For millions of refugees around the world, going home remains the strongest hope of finding an end to exile. A voluntary return in safety and dignity marks the successful end to their trauma.
Voluntary repatriation is one of the three durable solutions that may end a person’s plight. However, voluntary return can only take place in safety, dignity and as a sustainable solution. It needs the full commitment of the country of origin to help in reintegrating its own people. It also needs the continuing support of the international community during the crucial post-conflict phase to ensure that those who make the brave decision to go home can rebuild their lives in a stable environment. Furthermore, it needs to be guaranteed that those who decided upon return, made a free and informed decision.
The UN Refugee Agency UNHCR promotes and facilitates voluntary repatriation through various means, including organizing “go-and-see” visits for refugees, compiling updated information on their country and region of origin, engaging in peace and reconciliation activities, promoting housing and property restitution and providing return assistance and legal aid to returnees.
Over the years, UNHCR has managed numerous large-scale voluntary repatriation programmes that brought many millions of refugees home. In Afghanistan alone, some five million refugees have returned with UNHCR assistance since 2002. UNHCR also assists with many small-scale and individual repatriations on a routine basis, monitoring the reintegration to ensure the return was a durable solution.

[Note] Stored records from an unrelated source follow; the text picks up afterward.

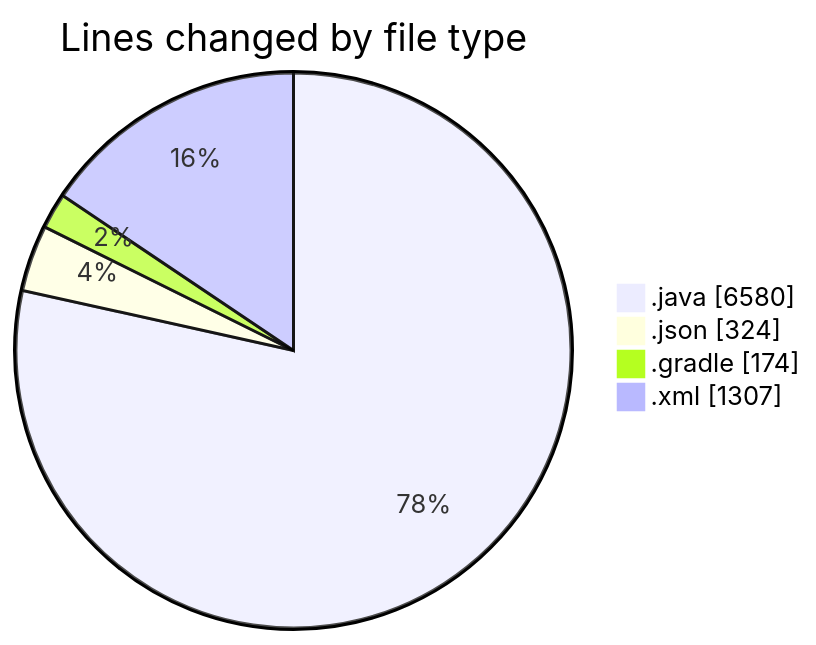
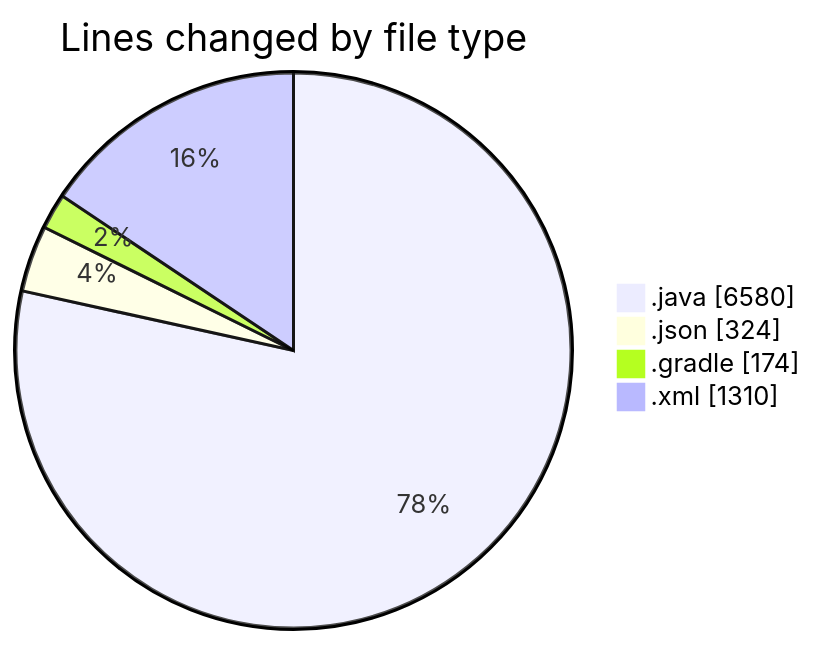
Before and after one commit to charlie-sans/code-tracking: the first of 2 diagrams in 2025-02-22/micros/README.md, drawn with Mermaid. The commit also changed other lines of this file and 1 other file, not shown here.

````diff
--- a/2025-02-22/micros/README.md
+++ b/2025-02-22/micros/README.md
@@ -67,8 +67,8 @@
 ```mermaid
 pie showData
 title Lines changed by file type
 ".java" : 6580
 ".json" : 324
 ".gradle" : 174
-".xml" : 1307
+".xml" : 1310
 ```
````
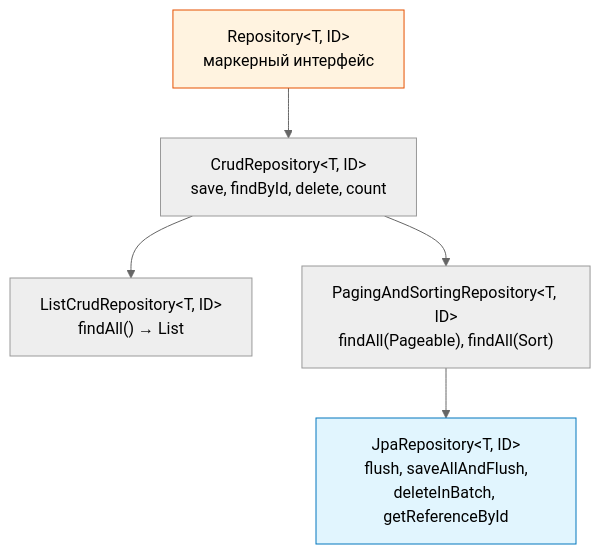
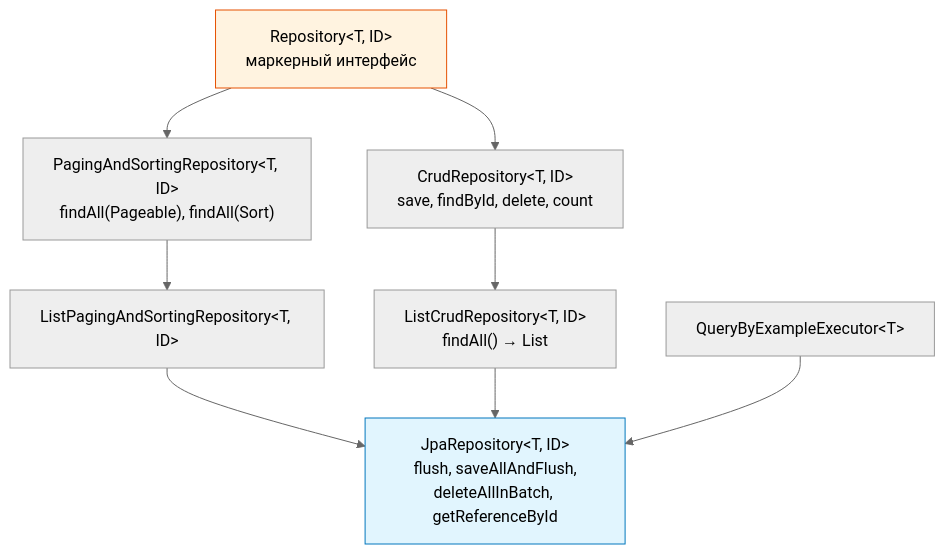
The first of 8 diagrams in cheatsheets/interview/frameworks/spring/spring-data-jpa-interview.md (akeverus/cheat-sheet), drawn with Mermaid (neutral theme) before and after one commit. The commit also changed other lines of this file and 154 other files, not shown here.

````diff
--- a/cheatsheets/interview/frameworks/spring/spring-data-jpa-interview.md
+++ b/cheatsheets/interview/frameworks/spring/spring-data-jpa-interview.md
@@ -202,10 +203,14 @@
 ```mermaid
 graph TD
     R["Repository&lt;T, ID&gt;<br/>маркерный интерфейс"] --> CR["CrudRepository&lt;T, ID&gt;<br/>save, findById, delete, count"]
     CR --> LCR["ListCrudRepository&lt;T, ID&gt;<br/>findAll() → List"]
-    CR --> PSR["PagingAndSortingRepository&lt;T, ID&gt;<br/>findAll(Pageable), findAll(Sort)"]
-    PSR --> JPR["JpaRepository&lt;T, ID&gt;<br/>flush, saveAllAndFlush,<br/>deleteInBatch, getReferenceById"]
+    R --> PSR["PagingAndSortingRepository&lt;T, ID&gt;<br/>findAll(Pageable), findAll(Sort)"]
+    PSR --> LPSR["ListPagingAndSortingRepository&lt;T, ID&gt;"]
+    LPSR --> JPR["JpaRepository&lt;T, ID&gt;<br/>flush, saveAllAndFlush,<br/>deleteAllInBatch, getReferenceById"]
+
+    LCR --> JPR
+    QBE["QueryByExampleExecutor&lt;T&gt;"] --> JPR
 
     style JPR fill:#e1f5fe,stroke:#0277bd
     style R fill:#fff3e0,stroke:#e65100
 ```
````
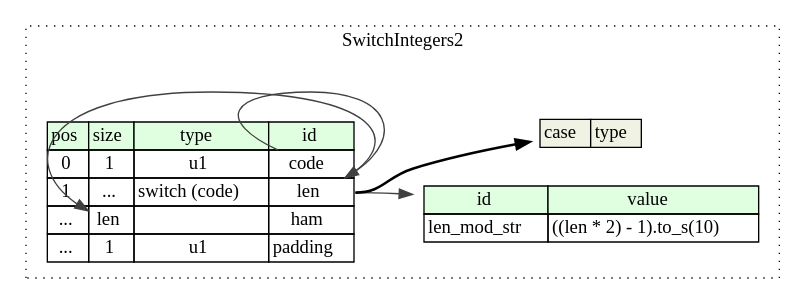
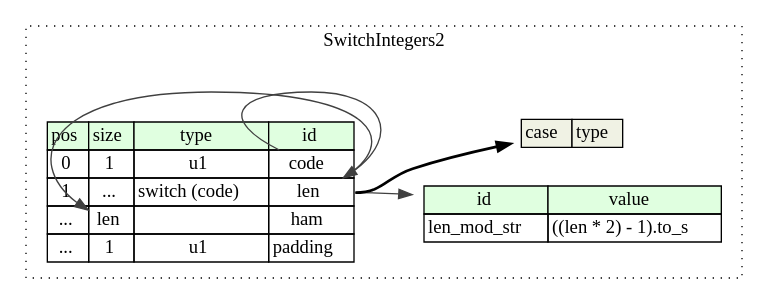
The diagram in compiled/graphviz/switch_integers2.dot (kaitai-io/ci_targets), drawn with Graphviz before and after one commit. The commit also changed 39 other files, not shown here.

```diff
--- a/compiled/graphviz/switch_integers2.dot
+++ b/compiled/graphviz/switch_integers2.dot
@@ -1,27 +1,27 @@
 digraph {
 	rankdir=LR;
 	node [shape=plaintext];
 	subgraph cluster__switch_integers2 {
 		label="SwitchIntegers2";
 		graph[style=dotted];
 
 		switch_integers2__seq [label=<<TABLE BORDER="0" CELLBORDER="1" CELLSPACING="0">
 			<TR><TD BGCOLOR="#E0FFE0">pos</TD><TD BGCOLOR="#E0FFE0">size</TD><TD BGCOLOR="#E0FFE0">type</TD><TD BGCOLOR="#E0FFE0">id</TD></TR>
 			<TR><TD PORT="code_pos">0</TD><TD PORT="code_size">1</TD><TD>u1</TD><TD PORT="code_type">code</TD></TR>
 			<TR><TD PORT="len_pos">1</TD><TD PORT="len_size">...</TD><TD>switch (code)</TD><TD PORT="len_type">len</TD></TR>
 			<TR><TD PORT="ham_pos">...</TD><TD PORT="ham_size">len</TD><TD></TD><TD PORT="ham_type">ham</TD></TR>
 			<TR><TD PORT="padding_pos">...</TD><TD PORT="padding_size">1</TD><TD>u1</TD><TD PORT="padding_type">padding</TD></TR>
 		</TABLE>>];
 		switch_integers2__inst__len_mod_str [label=<<TABLE BORDER="0" CELLBORDER="1" CELLSPACING="0">
 			<TR><TD BGCOLOR="#E0FFE0">id</TD><TD BGCOLOR="#E0FFE0">value</TD></TR>
-			<TR><TD>len_mod_str</TD><TD>((len * 2) - 1).to_s(10)</TD></TR>
+			<TR><TD>len_mod_str</TD><TD>((len * 2) - 1).to_s</TD></TR>
 		</TABLE>>];
 switch_integers2__seq_len_switch [label=<<TABLE BORDER="0" CELLBORDER="1" CELLSPACING="0">
 	<TR><TD BGCOLOR="#F0F2E4">case</TD><TD BGCOLOR="#F0F2E4">type</TD></TR>
 </TABLE>>];
 	}
 	switch_integers2__seq:len_type -> switch_integers2__seq_len_switch [style=bold];
 	switch_integers2__seq:code_type -> switch_integers2__seq:len_type [color="#404040"];
 	switch_integers2__seq:len_type -> switch_integers2__seq:ham_size [color="#404040"];
 	switch_integers2__seq:len_type -> switch_integers2__inst__len_mod_str [color="#404040"];
 }
```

In Central Europe, UNHCR has so far assisted small-scale voluntary returns, such as the one in October 2009 when 19 Bosnians evacuated from their hospital during the war in 1992, were taken back after 17 years from Debrecen, Hungary, to their former mental ward near Modriča in North-Eastern Bosnia.